* RECORDS FOR PROCESSING
+---+

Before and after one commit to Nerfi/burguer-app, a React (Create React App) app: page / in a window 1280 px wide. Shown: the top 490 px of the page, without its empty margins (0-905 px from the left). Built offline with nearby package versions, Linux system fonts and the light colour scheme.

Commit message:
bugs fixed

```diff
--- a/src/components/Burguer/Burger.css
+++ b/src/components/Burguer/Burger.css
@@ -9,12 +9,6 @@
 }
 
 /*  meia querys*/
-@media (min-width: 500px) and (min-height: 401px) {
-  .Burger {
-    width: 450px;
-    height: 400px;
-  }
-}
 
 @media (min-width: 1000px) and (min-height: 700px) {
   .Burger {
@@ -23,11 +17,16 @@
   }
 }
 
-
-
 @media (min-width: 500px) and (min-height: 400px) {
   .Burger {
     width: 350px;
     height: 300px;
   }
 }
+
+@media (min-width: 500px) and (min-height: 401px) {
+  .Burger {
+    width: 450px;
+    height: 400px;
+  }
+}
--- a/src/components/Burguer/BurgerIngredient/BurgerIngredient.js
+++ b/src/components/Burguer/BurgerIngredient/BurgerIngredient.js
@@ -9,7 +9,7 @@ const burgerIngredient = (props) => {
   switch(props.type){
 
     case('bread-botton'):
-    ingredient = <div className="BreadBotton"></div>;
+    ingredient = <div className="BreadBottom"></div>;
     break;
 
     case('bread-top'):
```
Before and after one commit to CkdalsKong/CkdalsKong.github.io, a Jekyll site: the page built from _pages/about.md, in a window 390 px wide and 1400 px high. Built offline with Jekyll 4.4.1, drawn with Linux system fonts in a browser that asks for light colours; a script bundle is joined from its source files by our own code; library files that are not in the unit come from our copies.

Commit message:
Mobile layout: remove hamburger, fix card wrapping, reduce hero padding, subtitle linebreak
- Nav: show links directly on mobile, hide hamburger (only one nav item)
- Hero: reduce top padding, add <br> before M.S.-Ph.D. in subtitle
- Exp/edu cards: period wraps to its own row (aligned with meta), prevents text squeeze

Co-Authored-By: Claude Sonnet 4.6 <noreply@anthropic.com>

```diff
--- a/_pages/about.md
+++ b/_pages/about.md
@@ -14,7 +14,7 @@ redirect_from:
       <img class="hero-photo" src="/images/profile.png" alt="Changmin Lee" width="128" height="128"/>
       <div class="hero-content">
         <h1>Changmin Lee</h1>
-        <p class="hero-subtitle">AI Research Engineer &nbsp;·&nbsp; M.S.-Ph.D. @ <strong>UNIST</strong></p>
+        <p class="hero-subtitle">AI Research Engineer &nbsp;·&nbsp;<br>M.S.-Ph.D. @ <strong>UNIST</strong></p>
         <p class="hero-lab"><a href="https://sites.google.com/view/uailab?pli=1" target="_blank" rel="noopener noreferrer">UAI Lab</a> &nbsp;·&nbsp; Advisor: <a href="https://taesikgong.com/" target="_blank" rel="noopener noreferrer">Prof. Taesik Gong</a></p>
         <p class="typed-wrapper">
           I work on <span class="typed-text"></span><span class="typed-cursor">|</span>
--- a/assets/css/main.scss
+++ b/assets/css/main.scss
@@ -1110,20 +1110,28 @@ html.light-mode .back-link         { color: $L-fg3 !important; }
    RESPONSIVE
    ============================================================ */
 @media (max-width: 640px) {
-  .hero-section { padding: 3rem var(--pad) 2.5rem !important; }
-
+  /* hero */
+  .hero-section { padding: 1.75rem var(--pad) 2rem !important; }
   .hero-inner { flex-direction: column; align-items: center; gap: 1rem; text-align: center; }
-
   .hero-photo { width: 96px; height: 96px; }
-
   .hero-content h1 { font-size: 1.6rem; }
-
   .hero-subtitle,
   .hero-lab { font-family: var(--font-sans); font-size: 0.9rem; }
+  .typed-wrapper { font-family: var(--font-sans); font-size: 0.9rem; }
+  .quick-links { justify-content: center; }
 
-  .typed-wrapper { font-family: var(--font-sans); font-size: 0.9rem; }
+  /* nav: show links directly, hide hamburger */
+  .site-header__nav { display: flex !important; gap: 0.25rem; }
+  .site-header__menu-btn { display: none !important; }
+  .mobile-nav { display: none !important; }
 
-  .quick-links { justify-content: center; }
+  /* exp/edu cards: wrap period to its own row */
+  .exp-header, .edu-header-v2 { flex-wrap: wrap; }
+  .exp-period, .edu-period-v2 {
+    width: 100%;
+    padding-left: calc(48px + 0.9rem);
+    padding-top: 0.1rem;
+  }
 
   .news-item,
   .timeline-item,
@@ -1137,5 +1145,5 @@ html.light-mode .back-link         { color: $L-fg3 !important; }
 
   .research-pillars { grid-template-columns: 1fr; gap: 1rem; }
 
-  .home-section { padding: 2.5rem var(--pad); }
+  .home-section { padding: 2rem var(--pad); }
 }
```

+---+

* PROBLEM REQUIREMENTS
Reproduce every line in the records above that contains the word "important".

* RESPONSE TO THE TASK
@@ -1110,20 +1110,28 @@ html.light-mode .back-link         { color: $L-fg3 !important; }
-  .hero-section { padding: 3rem var(--pad) 2.5rem !important; }
+  .hero-section { padding: 1.75rem var(--pad) 2rem !important; }
+  .site-header__nav { display: flex !important; gap: 0.25rem; }
+  .site-header__menu-btn { display: none !important; }
+  .mobile-nav { display: none !important; }
@@ -1137,5 +1145,5 @@ html.light-mode .back-link         { color: $L-fg3 !important; }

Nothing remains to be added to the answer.